En route to Liberia to cover the Ebola outbreak, he flew out of Sierra Leone’s Freetown airport. Like all passengers, he had his body temperature measured by an ear gun thermometer. The reading: 32.8 degrees centigrade (roughly 91 degrees Fahrenheit).

A 95-degree temperature can mark the onset of hypothermia; at 91 degrees amnesia can kick in. But Jason remembers (and has photo proof) of that clearly erroneous temperature reading.

The authorities were not troubled and let him board his flight.

If that was a comedy of errors, in Monrovia, Beaubien found a tragedy of errors when it comes to burying the dead.

There have been over 350 Ebola deaths in Liberia. How are the bodies being handled?

The government is having a really hard time finding places to bury the bodies because nobody wants them in their community.

The government bought this land [for burials] in a quite remote spot. There isn’t even a village that close to it, just some little shacks. But it’s near the settlement of Johnsonville.

The dead body management teams — that’s what they call them — went out there last week to bury these bodies. Basically, the site is a swamp. They had a big backhoe to start digging the graves. But people from the [nearest] community came — they didn’t want the bodies buried there. There was a clash. Then the backhoe got stuck in the mud.

They didn’t finish burying the bodies that night, but they threw the bodies into the graves they’d dug. Overnight, water from the swamp came up and lifted the body bags up, and so the body bags were floating in these graves. And the community was furious.

Continue reading.

Photo: The makeshift markers for graves of Ebola victims lie scattered in a burial site located on swampland, some two hours from the capital city of Monrovia. (Jason Beaubien/NPR)

Black Men Need More Education to Get the Same Jobs
By Margaret Barthel

A new report shows that an African American college graduate has the same employment prospects as a white peer without a diploma.

Meet Steve and Kwame, two fictional guys who just graduated from the University of Maryland. Almost everything about them is weirdly identical—they majored in the same subject, they got the same grades in college, they have the same bullet points on their resumes—but Kwame is African American and Steve is white.  Now, they’re both spending their post-pomp-and-circumstance summer looking for jobs. Do they have the same employment prospects?
A recent report from the advocacy group Young Invincibles suggests not: African American millennial men need two or more levels of education to have the same employment prospects as their white peers. White male college graduates have a 97.6% employment rate.

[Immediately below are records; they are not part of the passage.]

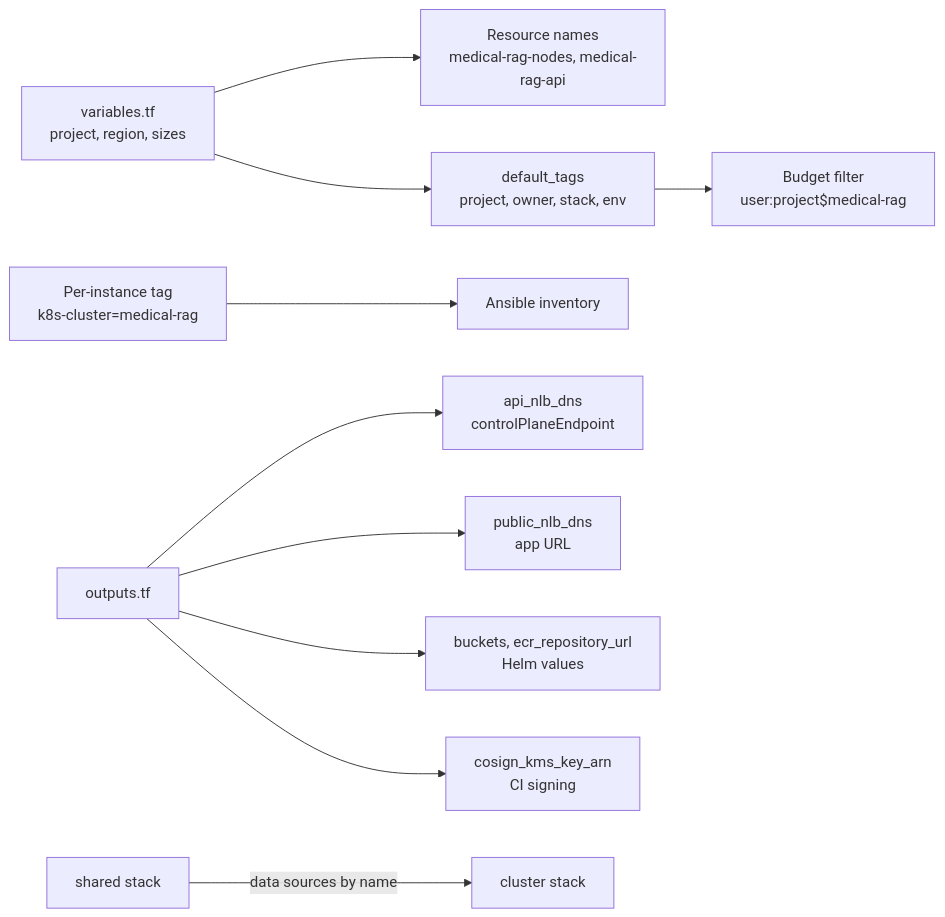
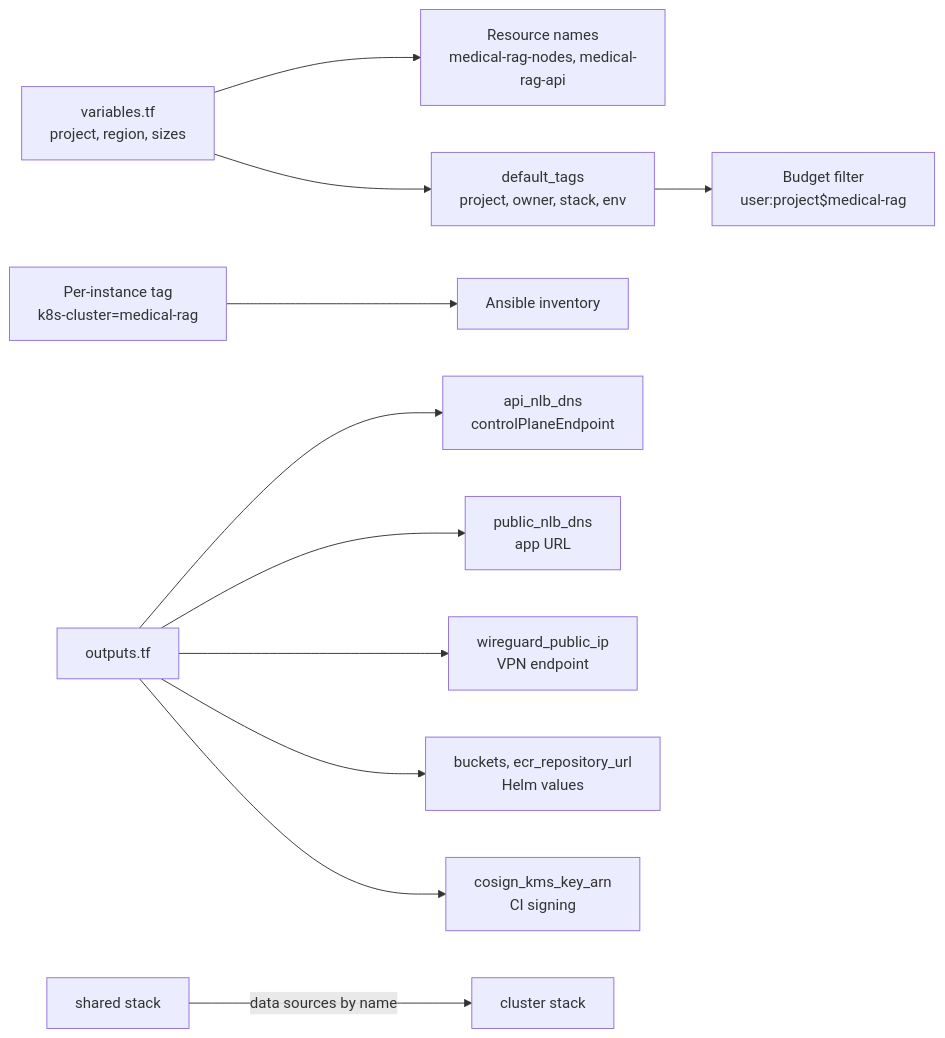
The third of 3 diagrams in docs/terraform/README.md (biabeogo147/Medical-RAG-Chatbot), drawn with Mermaid before and after one commit. The commit also changed other lines of this file and 5 other files, not shown here.

````diff
--- a/docs/terraform/README.md
+++ b/docs/terraform/README.md
@@ -182,12 +193,13 @@
 ```mermaid
 flowchart LR
     VARS["variables.tf<br/>project, region, sizes"] --> RES["Resource names<br/>medical-rag-nodes, medical-rag-api"]
     VARS --> TAGS["default_tags<br/>project, owner, stack, env"]
     TAGS --> BUDGET["Budget filter<br/>user:project$medical-rag"]
     TAG2["Per-instance tag<br/>k8s-cluster=medical-rag"] --> ANS["Ansible inventory"]
     OUT["outputs.tf"] --> KUBEADM["api_nlb_dns<br/>controlPlaneEndpoint"]
     OUT --> URL["public_nlb_dns<br/>app URL"]
+    OUT --> VPN["wireguard_public_ip<br/>VPN endpoint"]
     OUT --> HELM["buckets, ecr_repository_url<br/>Helm values"]
     OUT --> SIGN["cosign_kms_key_arn<br/>CI signing"]
     SHARED["shared stack"] -->|"data sources by name"| CLUSTER["cluster stack"]
 ```
````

Black male college graduates have a 92.8% employment rate—which correlates more closely with the job prospects for white men who have some college education but no degree (92.5%).
(From The Atlantic)

Black Men Need More Education to Get the Same Jobs

By Margaret Barthel
A new report shows that an African American college graduate has the same employment prospects as a white peer without a diploma.

Meet Steve and Kwame, two fictional guys who just graduated from the University of Maryland. Almost everything about them is weirdly identical—they majored in the same subject, they got the same grades in college, they have the same bullet points on their resumes—but Kwame is African American and Steve is white.  Now, they’re both spending their post-pomp-and-circumstance summer looking for jobs. Do they have the same employment prospects?

A recent report from the advocacy group Young Invincibles suggests not: African American millennial men need two or more levels of education to have the same employment prospects as their white peers. White male college graduates have a 97.6% employment rate. Black male college graduates have a 92.8% employment rate—which correlates more closely with the job prospects for white men who have some college education but no degree (92.5%).

(From The Atlantic)